Hon. ERNEST LAPOINTE (Minister of Marine and Fisheries) :
Mr. Speaker, in view of some statements which have been made during the course of this debate. I feel it incumbent upon me to revise my decision not to speak, and to make plain my position to the House and to the country. The House will- understand me when I say that I prefer to express my own opinion rather than to have it interpreted by the right hon. leader of the Opposition (Mr. Meighen).
I am glad that it affords me also the opportunity of offering to my hon. friend, the Minister of Finance (Mr. Fielding) my sincere congratulations and of expressing my admiration for his unequalled record. My hon. friend, at an advanced age, is giving his services to the country at a time when those services are most needed, when strong and trustworthy men are required, and no man possesses in a higher degree the confidence of his fellow-citizens than does my hon. friend. He is a living example of the truth of the saying: "Honesty is the best policy." I am sure that the people will trust him more than the disappointing and disappointed criticism of my right hon. friend the leader of the Opposition (Mr. Meighen).
It was said of the great warriors of olden times that some of them shone more brilliantly in defeat than in victory. Whatever compliments may be offered my right
The Budget-Mr. Lapointe
hon. friend-and he deserves many-it cannot be said of him that he is a very good general of a beaten army.

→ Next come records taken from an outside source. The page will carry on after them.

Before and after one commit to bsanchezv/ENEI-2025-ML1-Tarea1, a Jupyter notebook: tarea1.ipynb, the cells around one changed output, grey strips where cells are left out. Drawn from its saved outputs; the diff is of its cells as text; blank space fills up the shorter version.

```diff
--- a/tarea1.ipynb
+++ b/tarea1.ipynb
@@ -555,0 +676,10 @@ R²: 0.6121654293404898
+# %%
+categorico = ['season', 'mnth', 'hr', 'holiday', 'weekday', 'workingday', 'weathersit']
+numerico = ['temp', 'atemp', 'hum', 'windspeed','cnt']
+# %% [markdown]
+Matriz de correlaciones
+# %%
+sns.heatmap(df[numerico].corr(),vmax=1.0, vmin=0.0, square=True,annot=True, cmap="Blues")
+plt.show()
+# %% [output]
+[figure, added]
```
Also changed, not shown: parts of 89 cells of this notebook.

His effort yesterday, if he will pardon me for saying so, was a new exhibition of political rancour. At a time when the complexity of problems, both domestic and international, is growing hourly, at a time when all the energies of the nation should be grouped and directed towards a common goal, he, the leader of a once great party, is (offering Parliament and the country an empty amendment. When co-operation and constructive help is required, he is camouflaging the issue by the immoderate use of epithets and insinuations. At a time when 'new and vigourous statesmanship is needed, he is serving us a feast of cold roast partisan nonsense.
What is the purport of the amendment which is supported by my right hon friend, and which bears all the earmarks of his authorship? It proposes to reject the budget, not because of any inherent inefficiency or ineffectiveness or viciousness of policy, not because it contains something which my right hon. friend does not like, but because there is not in it something which he does not like. Of all the absurd proposals which during a parliamentary career of eighteen years I have heard made in this House-and heaven knows I have heard many-this one easily earns the palm. It is overwhelmingly entitled to the blue ribbon of that inglorious race.
Hon. gentlemen opposite, since the opening of this debate have painted in dark colours indeed the ruin and desolation which would follow throughout the country a larger reduction in the tariff. My hon. friend from Centre Toronto (Mr. Bristol) said a few days ago that such reduction would put everyone out of business and be the ruin of our industries and the bankruptcy of Canada. Yet this same gentleman and his colleagues propose to censure us because we have not brought about that ruin and that bankruptcy. My right hon. friend (Mr. Meighen) may contend that this is not the meaning of his amendment. Well, he may convince himself by his own sophistry; he will convince no one else. The main question before the House is whether the budget shall be accepted or shall be rejected. The amendment proposes to reject the budget because the Libera! policy in its entirety is not incorporated therein. And yet my hon. friends opposite are opposed to that policy.
Now, Mr. Speaker, I do not admit that any pledges have been violated by those who are responsible for the framing of this budget. On the contrary, I claim that this is a Liberal budget, inclined towards the right direction, and framed to meet the world conditions which we are facing to-day. But before arguing that point, Sir, may I refer to the apparent and amusing unconsciousness of my right hon. friend of his entire disqualification to discuss violated pledges and political honour? My hon. friend from Springfield (Mr. Hoey) in the course of this debate, and my hon. friend from Brantford (Mr. Raymond) in the debate on the address, quoted instances of the respect for pledges shown by my hon. friends opposite. I shall not repeat those instances. But what do you think, Mr. Speaker, of the respect for pledges and political honour of gentlemen who, after having obtained a prolongation of Parliament and of their term of office under the explicit condition that no controversial matters would be brought forward during that extended period, used the occasion to tamper with and manipulate the electoral law of the country and to enact under closure a measure for the purpose of disfranchising British citizens and selecting their own electors for th.e ensuing election? What do you think-
Subtopic: THE BUDGET
Sub-subtopic: CONTINUATION OF THE DEBATE ON THE ANNUAL FINANCIAL STATEMENT OF THE MINISTER OF FINANCE